I started by having students think about what they wanted to get out of high school using a tool from the Path to Purpose Handbook (available here for free, with donations appreciated). The exercise in question invites students to rank their top five statements, then narrow down those down to three, and finally choose one that is most true about their desires for high school. The top two statements for my advisory — by a wide margin — were “I want to get into college” and “I want to get good grades”. (After those two the distribution scattered more, but “I want to graduate from high school” and “I want to be independent” were the third and fourth most chosen, respectively.)
I suspect that if I’d asked the students at my previous school to complete this activity, their responses would have been quite different. College wasn’t as much of a priority for many of them, and the school didn’t issue grades at all. So, it makes sense that my initial attempts to connect with my current students may have gone a bit awry — I was working under false assumptions based on my experiences with an entirely different group of folks. I have a lot of feelings about grades — none of them positive¹ — but if college and grades are what my students most care about right now, I should probably pay attention!
In their free responses, my students expanded their scope a bit, writing about their desires to have fun in school and enjoy themselves while learning. They want to please their parents and go to good colleges. One student referenced “learning new things about the world and myself,” which is a sentiment any educator should be able to get behind. In short, they’re great kids and they seem to know what they want out of school (even if they aren’t quite sure yet what to do with their lives beyond that).
Leadership & Notes
Armed with a better idea of what my students want and need from their education — and the places where they still need to figure that out — I’m now working to support them in their paths to purpose. Something I shared in October was quoted in a recently published post on the McGraw Hill blog about strategies for motivating students, and it serves as another nice reminder from my past self, this time about the fundamental importance of relationships in the classroom.

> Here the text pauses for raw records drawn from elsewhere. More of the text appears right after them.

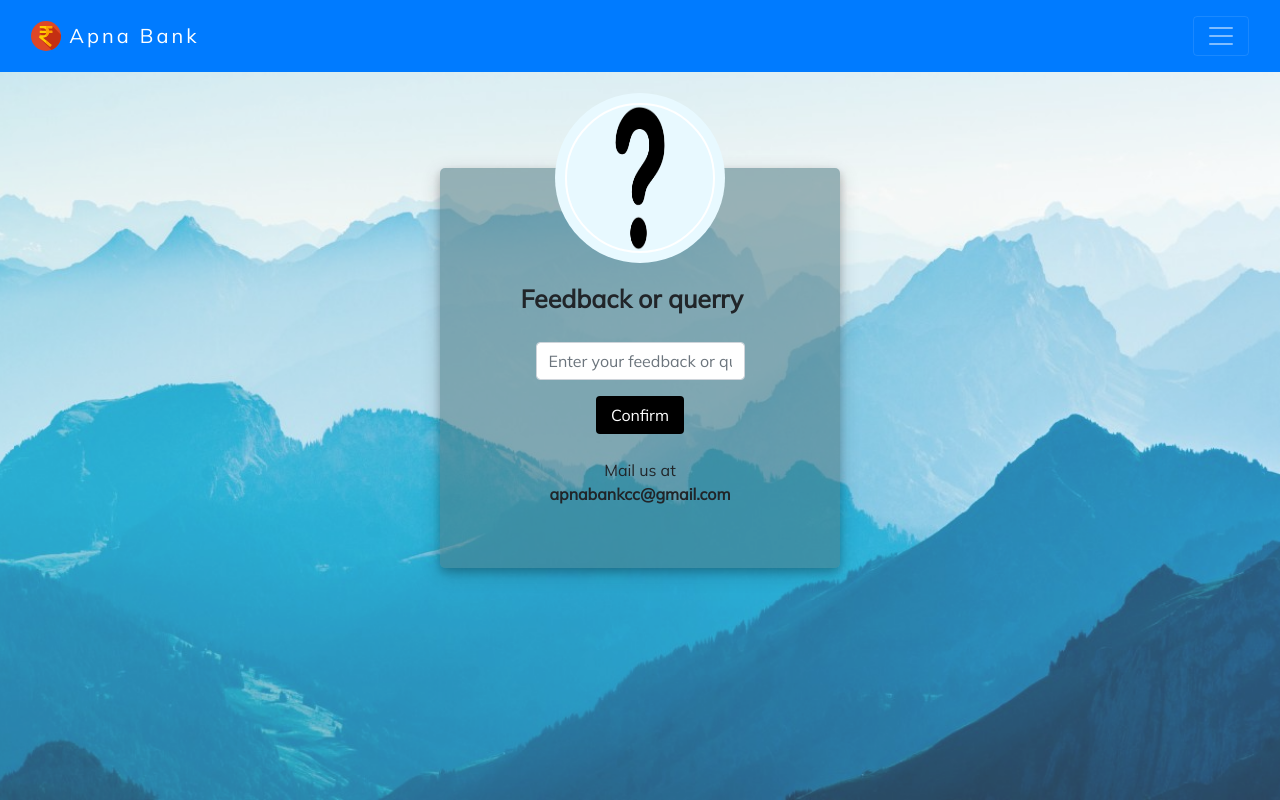
After one commit to vaibhavs828/Banking_DBMS, a PHP site: page /feedback.php in a window 1280 px wide. The commit adds this page. Run offline with PHP 8.4, Linux system fonts and the light colour scheme; the visitor is signed in with stand-in values (Sample User, id 1).

```diff
--- /dev/null
+++ b/for simulation/feedback.php
@@ -0,0 +1,191 @@
+<?php
+    session_start();
+    if(array_key_exists("login",$_SESSION) and $_SESSION["login"])
+    {
+
+    }
+    else{
+        header("location: index.php");
+    }
+    $string='';
+    if(array_key_exists("submit",$_POST))
+    {
+    	if($_POST['feedback']=='')
+    	{
+    		$string='<div class="alert alert-danger" role="alert">
+                        Please enter your feedback!!</div>';
+    	}
+    	else
+    	{
+        	$string='<div class="alert alert-primary" role="alert">
+                        Thank you for your feedback!!</div>';
+        }
+    }
+
+
+
+
+?>
+<!doctype html>
+<html lang="en">
+
+<head>
+    <!-- Required meta tags -->
+    <meta charset="utf-8">
+    <meta name="viewport" content="width=device-width, initial-scale=1, shrink-to-fit=no">
+
+    <!-- Bootstrap CSS -->
+    <link rel="stylesheet" href="https://cdn.jsdelivr.net/npm/bootstrap@4.5.3/dist/css/bootstrap.min.css"
+        integrity="sha384-TX8t27EcRE3e/ihU7zmQxVncDAy5uIKz4rEkgIXeMed4M0jlfIDPvg6uqKI2xXr2" crossorigin="anonymous">
+
+
+    <!--Google Font-->
+    <link href="https://fonts.googleapis.com/css2?family=Mulish&display=swap" rel="stylesheet">
+
+    <!--External CSS-->
+    <link rel="stylesheet" href="feedback_style.css">
+    <title>Feedback</title>
+    <link rel="icon" type="image/png" href="navicon.svg">
+
+
+    <script src="https://code.jquery.com/jquery-3.5.1.slim.min.js"
+        integrity="sha256-4+XzXVhsDmqanXGHaHvgh1gMQKX40OUvDEBTu8JcmNs=" crossorigin="anonymous"></script>
+    <!--External JS-->
+</head>
+    <body>
+        <nav class="navbar navbar-dark bg-primary p-3 ">
+        <div class="container-fluid">
+        <a class="navbar-brand" href="index.php" id="nm">
+            <img src="navicon.svg" width="30" height="30" class="d-inline-block align-top" alt="" loading="lazy">
+            Apna Bank
+        </a>
+        <button class="navbar-toggler " type="button" data-toggle="collapse" data-target="#navbarResponsive" aria-controls="navbarResponsive" aria-expanded="false" aria-label="Toggle navigation">
+            <span class="navbar-toggler-icon"></span>
+          </button>
+      <div class="collapse navbar-collapse" id="navbarResponsive">
+        <ul class="navbar-nav ml-auto">
+          <li class="nav-item">
+            <a class="nav-link" href="index.php">Home
+            </a>
+          </li>
+          <li class="nav-item dropdown bg-primary">
+            <a class="nav-link dropdown-toggle" href="#" id="navbarDropdown" role="button" data-toggle="dropdown"  aria-expanded="false">
+              My Account
+            </a>
+            <div class="dropdown-menu" aria-labelledby="navbarDropdown">
+              <a class="dropdown-item" href="deleteAccount.php">Delete Account</a>
+            </div>
+          </li>
+          <li class="nav-item dropdown bg-primary">
+            <a class="nav-link dropdown-toggle" href="#" id="navbarDropdown" role="button" data-toggle="dropdown"  aria-expanded="false">
+              Services
+            </a>
+            <div class="dropdown-menu" aria-labelledby="navbarDropdown">
+              <a class="dropdown-item" href="transaction.php">Send Money to own bank</a>
+              <a class="dropdown-item" href="tootherbank.php">Send Money to other bank</a>
+              <a class="dropdown-item" href="balance.php">current balance</a>
+              <a class="dropdown-item" href="#">Raise a Complaint</a>
+            </div>
+          </li>
+          <li class="nav-item">
+            <a class="nav-link" href="aboutus.php">About</a>
+          </li>
+           <li class="nav-item">
+                <a class="nav-link" href="login.php?logout=1">Log Out</a>
+            </li>
+        </ul>
+      </div>
+    </div>
+</div>
+    </nav>
+
+     <!--
+        <div class="top-content">
+            <div class="inner-bg">
+                <div class="container">
+
+                    <div class="row">
+                        <div class="col-sm-8 col-sm-offset-2 text">
+                            <h1><strong>Feedback Forms</strong></h1>
+                        </div>
+                    </div>
+                        <div class="col-sm-6 col-sm-offset-3 text">
+                            <div class="form-box">
+                                <div class="form-top">
+                                    <div class="form-top-left">
+                                        <h3>Feedback or Querry </h3>
+                                        <p>Enter your feedback or querry:</p>
+                                    </div>
+                                    <div class="form-top-right">
+                                        <i class="fa fa-lock"></i>
+                                    </div>
+                                </div>
+                                <div class="form-bottom">
+                                    <form role="form" action="" method="post" class="login-form">
+                                        <div class="form-group">
+                                            <label class="sr-only" for="form-username">Username</label>
+                                            <input type="text" name="form-username" placeholder="Text" class="form-username form-control" id="form-username">
+                                        </div>
+                                            <button type="submit" class="btn col-sm-5">Submit</button>
+                                            <br><br>
+                                            <a class="btn btn-primary" href="index.html">Sign In</a>
+                                            <a class="btn btn-primary" href="register.html" style="float:right;">Sign Up</a>
+                                    </form>
+                                </div>
+                            </div>
+                        </div>
+                </div>
+            </div>
+        </div>
+    -->
+   <!--  alert if any -->
+
+    <div class="container h-100">
+        <div class="d-flex justify-content-center h-100">
+            <div class="user_card">
+                <div class="d-flex justify-content-center">
+                    <div class="brand_logo_container">
+                        <img src="question.png" class="brand_logo" alt="Logo">
+                    </div>
+                </div>
+                <div class="d-flex justify-content-center form_container">
+                    <form method="post">
+                        <div class="input-group mb-2">
+
+                            <p class="apology">Feedback or querry</p>
+                            <!--<input type="text" name="" class="form-control input_user" value="" placeholder="Enter your feedback or querry here">-->
+
+                        </div>
+                        <div class="input-group col-md-12 mb-2" id="email">
+                            <input type="text" name="feedback" class="form-control input_pass" value="" placeholder="Enter your feedback or querry here">
+                        </div>
+
+                            <div class="d-flex justify-content-center mt-3 login_container">
+                    <button type="submit" id="button" name="submit" class="btn login_btn">Confirm</button>
+                   </div>
+                    </form>
+                </div>
+
+                <div class="mt-4">
+                    <div class="d-flex justify-content-center links">
+                        <center>
+                        Mail us at <br> <span id="companyMail"> apnabankcc@gmail.com </span> <br>
+                    </center>
+                    </div>
+                </div>
+            </div>
+        </div>
+    </div>
+    <div>
+       <?php echo $string ?>
+   </div>
+
+        <!-- jQuery and Bootstrap Bundle (includes Popper) -->
+        <script src="https://code.jquery.com/jquery-3.5.1.slim.min.js"
+        integrity="sha384-DfXdz2htPH0lsSSs5nCTpuj/zy4C+OGpamoFVy38MVBnE+IbbVYUew+OrCXaRkfj"
+        crossorigin="anonymous"></script>
+    <script src="https://cdn.jsdelivr.net/npm/bootstrap@4.5.3/dist/js/bootstrap.bundle.min.js"
+        integrity="sha384-ho+j7jyWK8fNQe+A12Hb8AhRq26LrZ/JpcUGGOn+Y7RsweNrtN/tE3MoK7ZeZDyx"
+        crossorigin="anonymous"></script>
+    </body>
+</html>
--- /dev/null
+++ b/for simulation/feedback_style.css
@@ -0,0 +1,130 @@
+
+*{
+    margin: 0;
+    padding: 0;
+  }
+  html{
+    height: 100%;
+  }
+
+  body{
+    font-family: 'Mulish', sans-serif;
+    background: url('download.png') no-repeat center center fixed;
+    -webkit-background-size: cover;
+    -moz-background-size: cover;
+    -o-background-size: cover;
+    background-size: cover;
+    margin: 0;
+    padding: 0;
+  }
+
+  #nm{
+      padding-left: 0px;
+      letter-spacing: 3px;
+  }
+  .nav-link{
+      padding-top: 10px;
+      letter-spacing: 3px;
+  }
+  .dropdown-menu{
+      background-color: #007bff;
+      border: none !important;
+  }
+  .dropdown-item{
+      color: #70abff !important;
+      letter-spacing: 2px;
+  }
+  .dropdown>.dropdown-menu>a:hover {
+       color: #cce5ff !important;
+      background-color: transparent;
+  }
+
+
+
+  .user_card {
+    height: 400px;
+    width: 400px;
+    margin-top: auto;
+    margin-bottom: auto;
+    background: #4d78828c;
+    position: relative;
+    display: flex;
+    justify-content: center;
+    flex-direction: column;
+    padding: 10px;
+    box-shadow: 0 4px 8px 0 rgba(0, 0, 0, 0.2), 0 6px 20px 0 rgba(0, 0, 0, 0.19);
+    -webkit-box-shadow: 0 4px 8px 0 rgba(0, 0, 0, 0.2), 0 6px 20px 0 rgba(0, 0, 0, 0.19);
+    -moz-box-shadow: 0 4px 8px 0 rgba(0, 0, 0, 0.2), 0 6px 20px 0 rgba(0, 0, 0, 0.19);
+    border-radius: 5px;
+
+}
+.navbar{
+    margin-bottom: 6rem;
+}
+.form{
+    display: grid;
+    justify-content: center;
+}
+
+.brand_logo_container {
+    position: absolute;
+    height: 170px;
+    width: 170px;
+    top: -75px;
+    border-radius: 50%;
+    background: #e8f9ff;
+    padding: 10px;
+    text-align: center;
+}
+.brand_logo {
+    height: 150px;
+    width: 150px;
+    border-radius: 50%;
+    border: 2px solid white;
+}
+p{
+    margin-top: -50px;
+}
+.apology{
+    font-size: 25px;
+    font-weight: bolder;
+}
+.form_container {
+    margin-top: 100px;
+}
+.login_btn {
+    width: 50%;
+    background: #000000 !important;
+    color: white !important;
+}
+.login_btn:focus {
+    box-shadow: none !important;
+    outline: 0px !important;
+}
+.login_container {
+    padding: 0 2rem;
+}
+.input-group-text {
+    background: #c0392b !important;
+    color: white !important;
+    border: 0 !important;
+    border-radius: 0.25rem 0 0 0.25rem !important;
+}
+.input_user,
+.input_pass:focus {
+    box-shadow: none !important;
+    outline: 0px !important;
+}
+.custom-checkbox .custom-control-input:checked~.custom-control-label::before {
+    background-color: #c0392b !important;
+}
+#companyMail{
+    font-weight: bold;
+}
+
+#email{
+    margin-left: 0px;
+}
+#createNew{
+    color: rgb(165, 165, 165);
+}
--- a/for simulation/index.php
+++ b/for simulation/index.php
@@ -82,6 +82,7 @@
 </li>
         <?php echo $string ?>
         <li><a href="#">Profile</a></li>
+
       </ul>
      </div>
     </nav>
```
Also changed, not shown: for simulation/newAccount.php (+14 -1 lines), newAccountPages/newAccount.php (+14 -1 lines), for simulation/question.png (added).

One relationship builder I’ve been using this year is the simple act of writing positive notes to my students sharing something I appreciate about them, signed “With love, Mr. Primm”. Though they don’t acknowledge it directly, I’ve observed small, positive changes in my students’ demeanor towards me and towards school in general. Fewer complaints, and more smiles.
I actually chose “Lead” as my #OneWord for 2023, and I wasn’t even thinking about this institute and its theme when I decided on it. It just felt like, after a semester of listening and learning — and, frankly, failing a bit — I needed to step up and lead. In my classroom, it seems like the best way to improve student motivation and attitudes is leading them into a new mindset. I’m certainly not going to punish them into being less negative, not that I believe in punishment as a general rule. I’m also not going to sass them into being less negative, though I do love being sassy with my students. I’m going to get them there through love and leadership, one small step at a time. That’s really the only way.
¹ In the days before I finalized this piece, my students invited a conversation about how my previous school functioned without grades. When I tried to explain it to them, it was as though I were describing life on another planet (e.g., “How do you get an A?” “So it’s just pass/fail?” “Did anyone ever get into college?”). They have been graded for so long that they can’t even conceive of another reality. So if I ever do want to change this, there’s a long road ahead.